Well, I wasn't going to ruin their party. When the light changed, I moved to the right lane, which was delightfully empty. Amnicola was usually a mess that time of day, but there was just the merest dot of a car visible in the rearview mirror and absolutely no one ahead of me. I'd never driven down this road with such ease! Those suckers in the left lane were all slowed down and I felt like I was flying, even observing the speed limit. Occasionally I'd hear a couple of blippy little honks as I passed the long line of cars. Geez, do these guys think they own the road or what? At some point I noticed that none of the vehicles were VWs or particularly new or particularly alike, which didn't jibe with my auto show theory. Hmm, that's funny. It's almost like a funeral procession, but they don't have the little flags, so it can't be that (have I mentioned that I've been a licensed driver for only two years?). Whatever. Aww, yeah - Andy Gibb's "Shadow Dancing" came on the radio. What a jam! I rolled down the window and cranked the volume as I merrily cruised toward the green light at Wilcox Avenue.

And then, in the left turn lane, I saw the long white hearse. No doubt it was heading toward the National Military Cemetery, for the burial of an extremely popular veteran whose beloved memory I had just dishonored with my asshole joy ride down Amnicola. I wanted to die.

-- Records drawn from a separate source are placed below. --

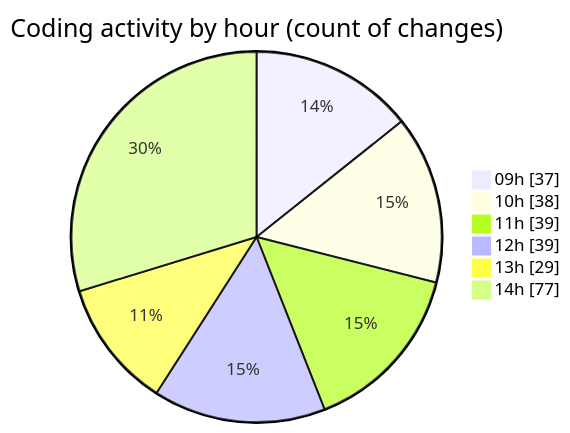
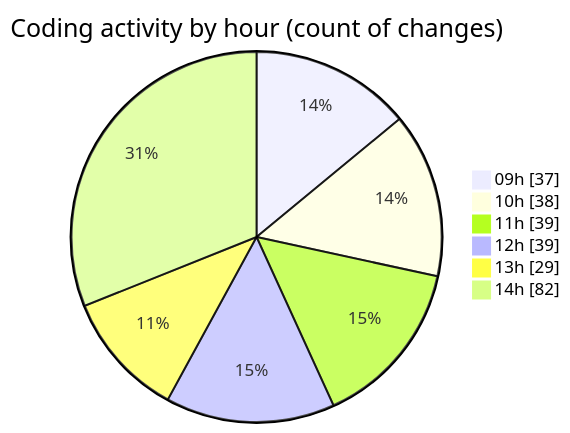
The second of 2 diagrams in 2025-02-12/cda/README.md (momahboobian/code-tracking), drawn with Mermaid before and after one commit. The commit also changed other lines of this file and 1 other file, not shown here.

````diff
--- a/2025-02-12/cda/README.md
+++ b/2025-02-12/cda/README.md
@@ -39,10 +40,10 @@
 ```mermaid
 pie showData
 title Coding activity by hour (count of changes)
 "09h" : 37
 "10h" : 38
 "11h" : 39
 "12h" : 39
 "13h" : 29
-"14h" : 77
+"14h" : 82
 ```
````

I was just so grateful that I didn't get caught at that light. My immediate reaction was paranoid Yankee fear. Oh god, what if one of them comes after me? I will totally fake early labor. Then I recalled the gentle honking and realized that most people around here are too polite to exact revenge in the midst of such a solemn affair. Once the fear passed, I was left only with my immense mortification.

I now understand that my mind and my instincts and my normally acute sensitivity are all tied together and without enough blood powering the brain, I am sometimes an utter jackass. I also understand that my body has reallocated its fuel for the sake of the placenta and I'm cool with that. But forget the swollen feet and the big belly and the nausea and sleepless nights. As far as I'm concerned, brain function is a pregnant woman's greatest sacrifice.


Contrary to some of the sentiments expressed in this blog series, I don't have a lot of complaints about pregnancy. If anything, being preggo has only proven to me how great my life is. I got knocked up really fast, with no effort beyond old fashioned, unprotected sex. I haven't experienced complications or medical issues of any kind. My husband is kind, considerate, smart and supportive, and has a good job that provides us with health insurance. I've worked part-time most of this pregnancy - just enough so I can bring in a little extra cash and not die of boredom, but not enough to really wear me out. We found a gem of a house rental in a beautiful neighborhood. I enjoy the resources that come with good friends and family, from thoughtful advice to gifts to kind words of encouragement when I feel overwhelmed. We have this super nice, calm doula who is going to assist us through the birth, and every interaction with her gets me more excited for it. And for those and many other reasons, I feel really good. Even though it's getting harder to move around and I ache more easily, I still feel pretty damn good.

I don't know why I get to have this awesome life when so many other people struggle in ways that I haven't, but I sure do appreciate it. I guess I can take some credit for my mental and physical health, but mostly I think I've just been lucky. I just hope the streak lasts long after Peanut's arrival. Of course, she'll gets to enjoy all the aforementioned bennies. And to the extent that our good fortune has contributed to the creation of a warm, love-filled nest, I think she's set up for success. So I continue to trust in the alright-ness of our affairs, as only a lucky bastard would.

No comments:

Post a Comment